Specialised Diplomas

This report considers the introduction of the new specialised diploma which sees a radical change to 14-19 education. The information in this report has been gained from variety of sources including government white papers, briefing documents published by organisations such as OCR and the Qualifications and Curriculum Authority as well as the views of the Trades Unions Congress and Universities UK

The background

The Tomlinson Working Group on reform of the 14-19 curriculum published its   report on 18th October 2004. The government had established the Tomlinson Group in March 2003 in order to critically consider education and training for the 14-19 age group and where appropriate, make recommendations for improvement. The groups were established as a response to the A' Level grading fiasco of 2002, which led to the resignation of the Estelle Morris the then Secretary of State for Education, when confidence in the system was undermined by the downgrading of many results. The Group was led by Sir Mike Tomlinson a former head of OFSTED.

The working group established five major issues facing the 14-19 sector:

  1.   A lack of faith in standards where parents, employers and universities were confused about value of A-levels caused by "grade inflation”.
  2. Too many courses on offer and students sitting too many exams.
  3. Students leaving the system with a   lack of basic literacy and numeracy skills.
  4. The drop-out rate post-16 was too high: 24 per cent of students leave school.
  5. Vocational education was undervalued.

The key recommendations of the Tomlinson report were as follows:

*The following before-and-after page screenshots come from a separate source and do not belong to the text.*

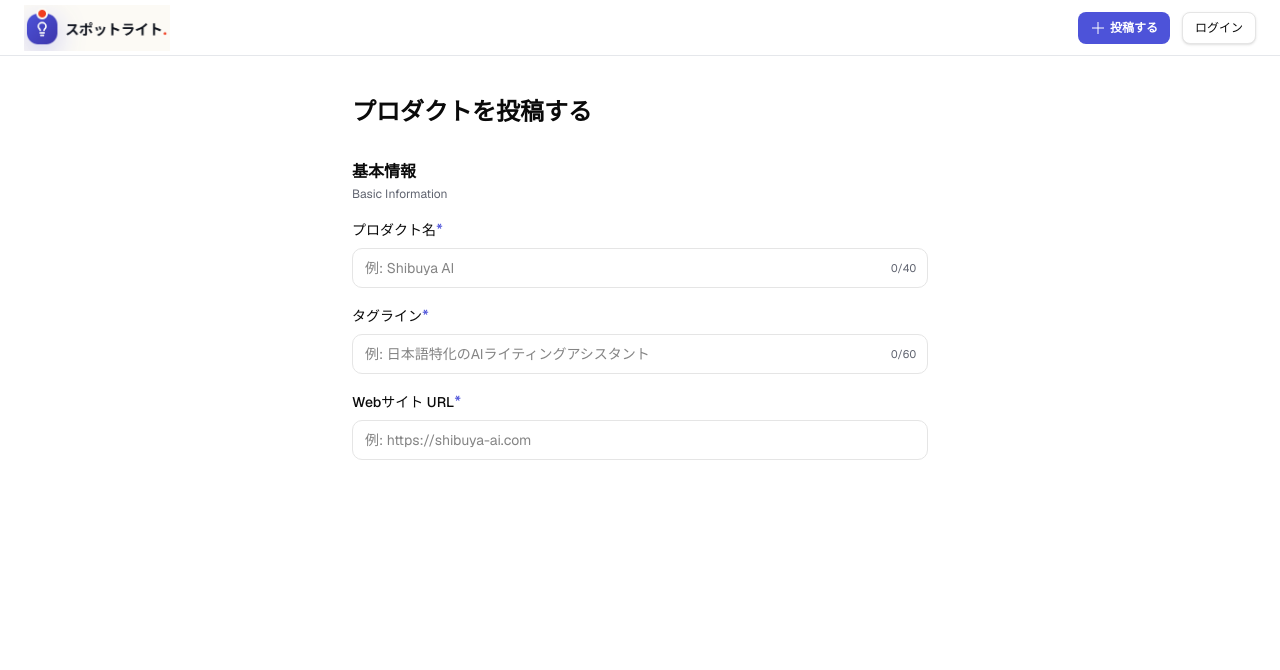
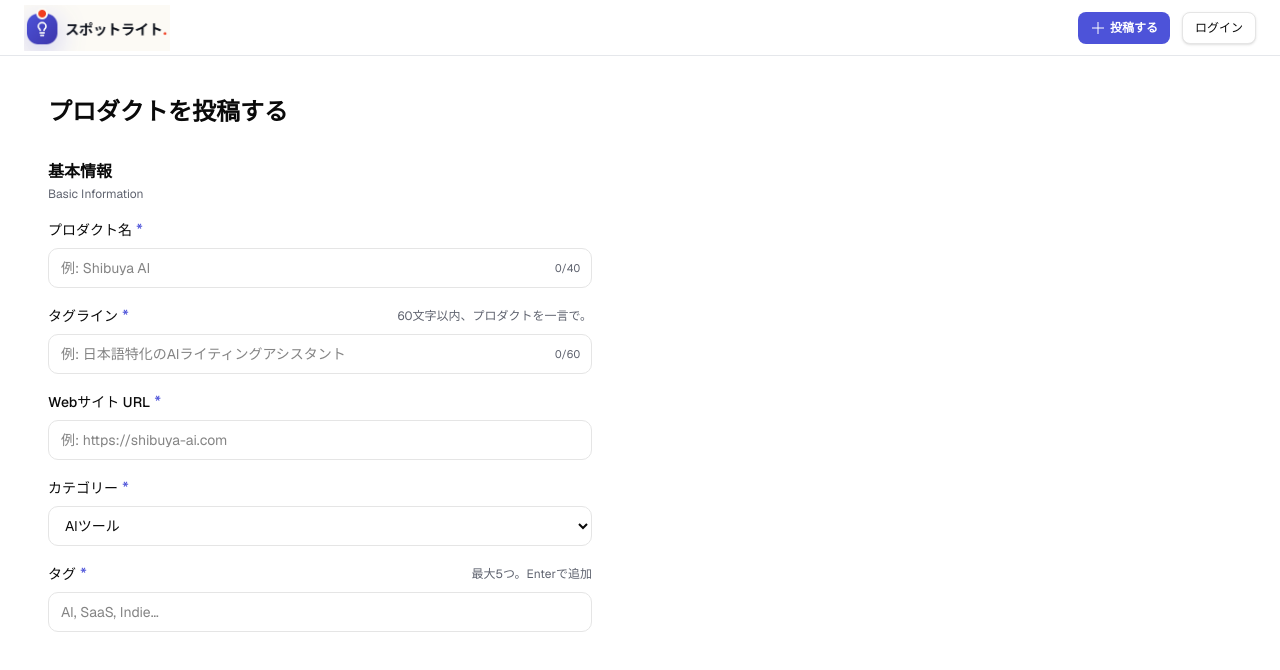
Before and after one commit to shima-engineer/project-a, a Next.js app: page /posts in a window 1280 px wide. Shown: the top 670 px of the page. Built offline with nearby package versions, Linux system fonts and the light colour scheme; no server answers.

Commit message:
update:基本情報実装

```diff
--- a/src/app/posts/page.tsx
+++ b/src/app/posts/page.tsx
@@ -3,7 +3,7 @@ import React from "react";
 
 const page = () => {
   return (
-    <main className="">
+    <main className="flex-1 grid lg:grid-cols-2 max-w-[1600px] mx-auto w-full">
       <div className="px-4 sm:px-8 lg:px-12 py-8 lg:py-10 max-w-2xl w-full mx-auto">
         <div className="mb-8">
           <h1 className="text-2xl font-bold mb-1">プロダクトを投稿する</h1>
--- a/src/features/productSubmitForm/BasicInfoSection.tsx
+++ b/src/features/productSubmitForm/BasicInfoSection.tsx
@@ -7,7 +7,7 @@ const BasicInfoSection = () => {
       </div>
       <div className="mb-4">
         <label htmlFor="productName">
-          <div className="flex items-center justify-left mb-1.5">
+          <div className="flex items-center gap-1 mb-1.5">
             <span className="text-sm font-medium">プロダクト名</span>
             <span className="text-primary">*</span>
           </div>
@@ -26,9 +26,14 @@ const BasicInfoSection = () => {
       </div>
       <div className="mb-4">
         <label htmlFor="productTagline">
-          <div className="flex items-center justify-left mb-1.5">
-            <span className="text-sm font-medium">タグライン</span>
-            <span className="text-primary">*</span>
+          <div className="flex items-center justify-between mb-1.5">
+            <div className="flex items-center gap-1">
+              <span className="text-sm font-medium">タグライン</span>
+              <span className="text-primary">*</span>
+            </div>
+            <p className="text-xs text-muted-foreground">
+              60文字以内、プロダクトを一言で。
+            </p>
           </div>
         </label>
         <div className="relative">
@@ -45,7 +50,7 @@ const BasicInfoSection = () => {
       </div>
       <div className="mb-4">
         <label htmlFor="productWebsite">
-          <div className="flex items-center justify-left mb-1.5">
+          <div className="flex items-center gap-1 mb-1.5">
             <span className="text-sm font-medium">Webサイト URL</span>
             <span className="text-primary">*</span>
           </div>
@@ -57,6 +62,46 @@ const BasicInfoSection = () => {
           placeholder="例: https://shibuya-ai.com"
         />
       </div>
+      <div className="mb-4">
+        <label htmlFor="productCategory">
+          <div className="flex items-center gap-1 mb-1.5">
+            <span className="text-sm font-medium">カテゴリー</span>
+            <span className="text-primary">*</span>
+          </div>
+        </label>
+        <select
+          id="productCategory"
+          className="h-10 w-full rounded-lg border border-input bg-background px-3 text-sm focus:outline-none focus:ring-2 focus:ring-ring"
+        >
+          <option>AIツール</option>
+          <option>SaaS</option>
+          <option>Webアプリ</option>
+          <option>ネイティブアプリ</option>
+          <option>Developer Tools</option>
+          <option>生産性</option>
+          <option>デザイン</option>
+          <option>マーケティング</option>
+        </select>
+      </div>
+      <div className="mb-4">
+        <label htmlFor="productTag">
+          <div className="flex items-center justify-between mb-1.5">
+            <div className="flex items-center gap-1">
+              <span className="text-sm font-medium">タグ</span>
+              <span className="text-primary">*</span>
+            </div>
+            <p className="text-xs text-muted-foreground">
+              最大5つ。Enterで追加
+            </p>
+          </div>
+        </label>
+        <input
+          type="text"
+          id="productTag"
+          className="h-10 w-full rounded-lg border border-input bg-background px-3 text-sm focus:outline-none focus:ring-2 focus:ring-ring/30"
+          placeholder="AI, SaaS, Indie…"
+        />
+      </div>
     </>
   );
 };
```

  1. Phasing out GCSEs and A-levels over ten years.
  2. Replacing them with a two-tier, four-part diploma system, awarded at age 18.
  3. Diploma grades are limited to pass, merit, distinction. Within subject areas identified as "specialist", upper grades will be split into A, A+ and A++.
  4. Making teacher assessment a...